SALT LAKE CITY -- Governor Gary Herbert and Utah Attorney General Sean Reyes have been added to list of speakers at next month's meeting of the World Congress of Families, a group blasted by some gay rights activists as a "hate group."
The World Congress of Families IX announced Tuesday the governor and attorney general had been added to the lengthy roster of speakers, which already include a leader from The Church of Jesus Christ of Latter-day Saints and the Mormon Tabernacle Choir.
"Strong families are vital to strong societies. The value of a loving family cannot be understated," the governor said in a statement released through WCF IX.
The WCF IX bills itself as "the premier global gathering of parents, youth, lawmakers, scholars, religious leaders, and advocates united to support the natural family." The Southern Poverty Law Center has branded it a "hate group" and the Human Rights Campaign has accused its director promoting anti-gay policies in other countries including Uganda and Russia.
In a statement to FOX 13, Governor Herbert's office defended his decision to speak to WCF IX.
"Gov. Herbert's record is clear on the issue of non-discrimination. He is proud to have signed into law S.B. 296 which provides unprecedented protections for religious groups and members of the LGBT community," Herbert spokesman Jon Cox told FOX 13.
Reyes' spokeswoman, Camille Anderson, said he would be speaking to the World Congress of Families about human trafficking like he does to groups of all political backgrounds.
"The fight against human trafficking is a human issue, not a partisan issue. Human traffickers are indiscriminate and we must raise awareness among people of all backgrounds in order to effectively fight this global pandemic," she said in an email to FOX 13.
As the group prepares to meet in Salt Lake City in October, LGBT rights activists have stepped up their campaigns against it. One group of activists launched a petition in an effort to pressure the Grand America hotel to cancel hosting the World Congress of Families.
"We do not open our doors to hate groups or groups that spread misinformation about LGBT people in our backyards," said Moudi Sbeity, who sued the state of Utah over its same-sex marriage ban, leading to Amendment 3 being overturned in 2014.
Sbeity was among several LGBT activists who had launched a new campaign called "Do We Open Our Doors," pushing the hotel to drop its hosting duties. Sbeity also called on the Human Rights Campaign, the nation's largest LGBT rights group, to no longer hold its fundraising galas at the Grand America.
"I think the Human Rights Campaign has the power and the ability to change the game right here in our home state by stepping up and saying they will not work with a business that promotes hateful organizations coming to our state," he said.

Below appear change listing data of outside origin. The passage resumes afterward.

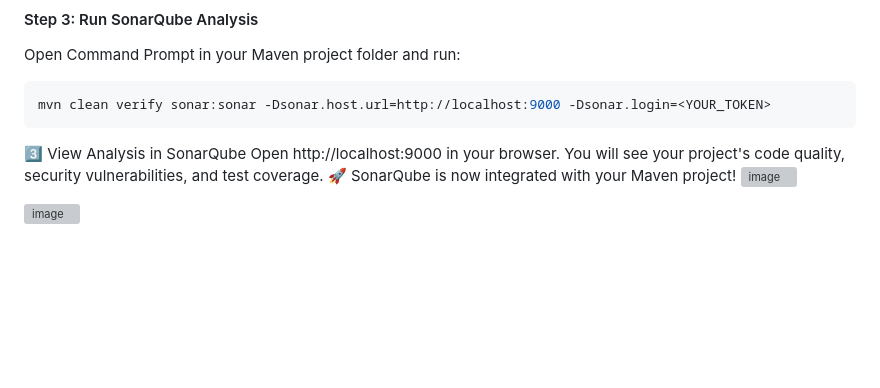
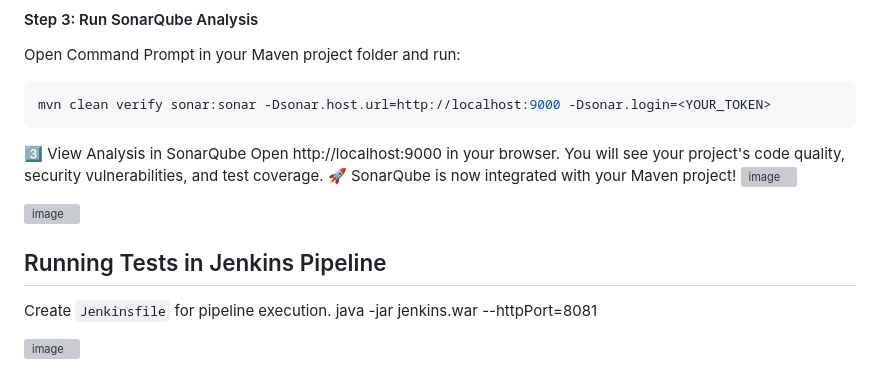
Before and after one commit to Rekapost/BDD_Cucumber_Framework, a Markdown page: README.md, the part around the change. Rendered like a GitHub page; blank space fills up the shorter version; grey boxes are pictures that could not be loaded.

```diff
--- a/README.md
+++ b/README.md
@@ -217,3 +217,9 @@ You will see your project's code quality, security vulnerabilities, and test cov
 ![image](https://github.com/user-attachments/assets/cc65720e-ea35-4b5d-9650-5d08be7da078)
 
 ![image](https://github.com/user-attachments/assets/1dd1ec5a-de80-4855-801e-b121014d3cf2)
+
+## Running Tests in Jenkins Pipeline
+Create `Jenkinsfile` for pipeline execution.
+java -jar jenkins.war --httpPort=8081
+
+![image](https://github.com/user-attachments/assets/77bec09b-e4dc-4247-bcca-d5566ffd4280)
```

Representatives for the Human Rights Campaign did not return repeated requests for comment on their events at the Grand America, but sent out a statement criticizing the governor for speaking to WCF IX and calling on him to cancel his appearance .
The Grand America also did not return messages seeking comment about the events.
The Sutherland Institute, a conservative think tank that is co-sponsoring the WCF IX, said in a statement that it was staying put.
"Radical groups have been petitioning the Grand for months to cancel. Quite the opposite has happened. The event has received broad community support from a wide range of Utah elected officials, academics, religious groups, donors and community organizations," Sutherland spokesman Dave Buer said in an email to FOX 13.
"We hope you’ll take note of the irony of the petition. They are requesting that the Grand America not host WCF IX because it does host HRC events. If they are truly liberal, as in fighting to allow diversity, wouldn’t they encourage the Grand to host the event? We didn’t ask the Grand to not host HRC events. We do not distort the record of HRC or any other groups for purposes of political gain. We encourage diverse viewpoints, we don't try to run them out of town."
WCF IX has pushed back against accusations that it is a "hate group," releasing a rebuttal to the accusations.
As the group meets in Salt Lake City next month, some LGBT rights groups plan to ignore it. Others in Utah plan to stage an "All Families Conference" to counter the WCF and speak about those it says don't fall under "traditional" definitions of family -- including single-family and same-sex households.